* **The problem**: Using the word "README" as the filter, copy each matching line from the records.

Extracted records
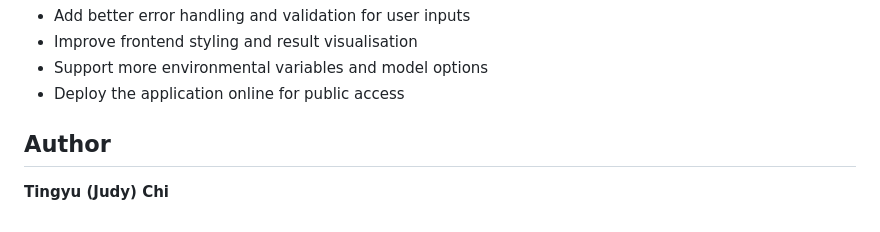
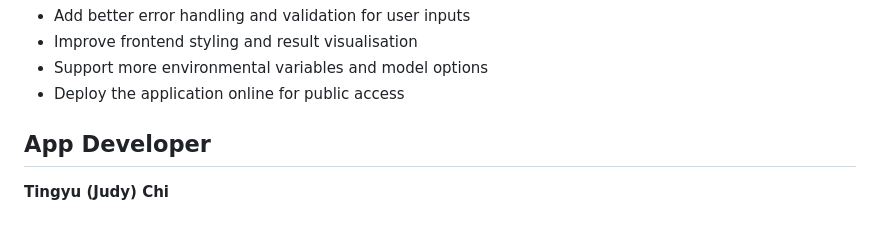
Before and after one commit to juicechi25/Soil-pollution-health-risk-prediction, a Markdown page: README.md, the part around the change. Drawn GitHub-style.

```diff
--- a/README.md
+++ b/README.md
@@ -137,6 +137,6 @@ Example response:
 - Support more environmental variables and model options
 - Deploy the application online for public access
 
-## Author
+## App Developer
 
 **Tingyu (Judy) Chi**
```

* **Finished exercise**:
Before and after one commit to juicechi25/Soil-pollution-health-risk-prediction, a Markdown page: README.md, the part around the change. Drawn GitHub-style.
--- a/README.md
+++ b/README.md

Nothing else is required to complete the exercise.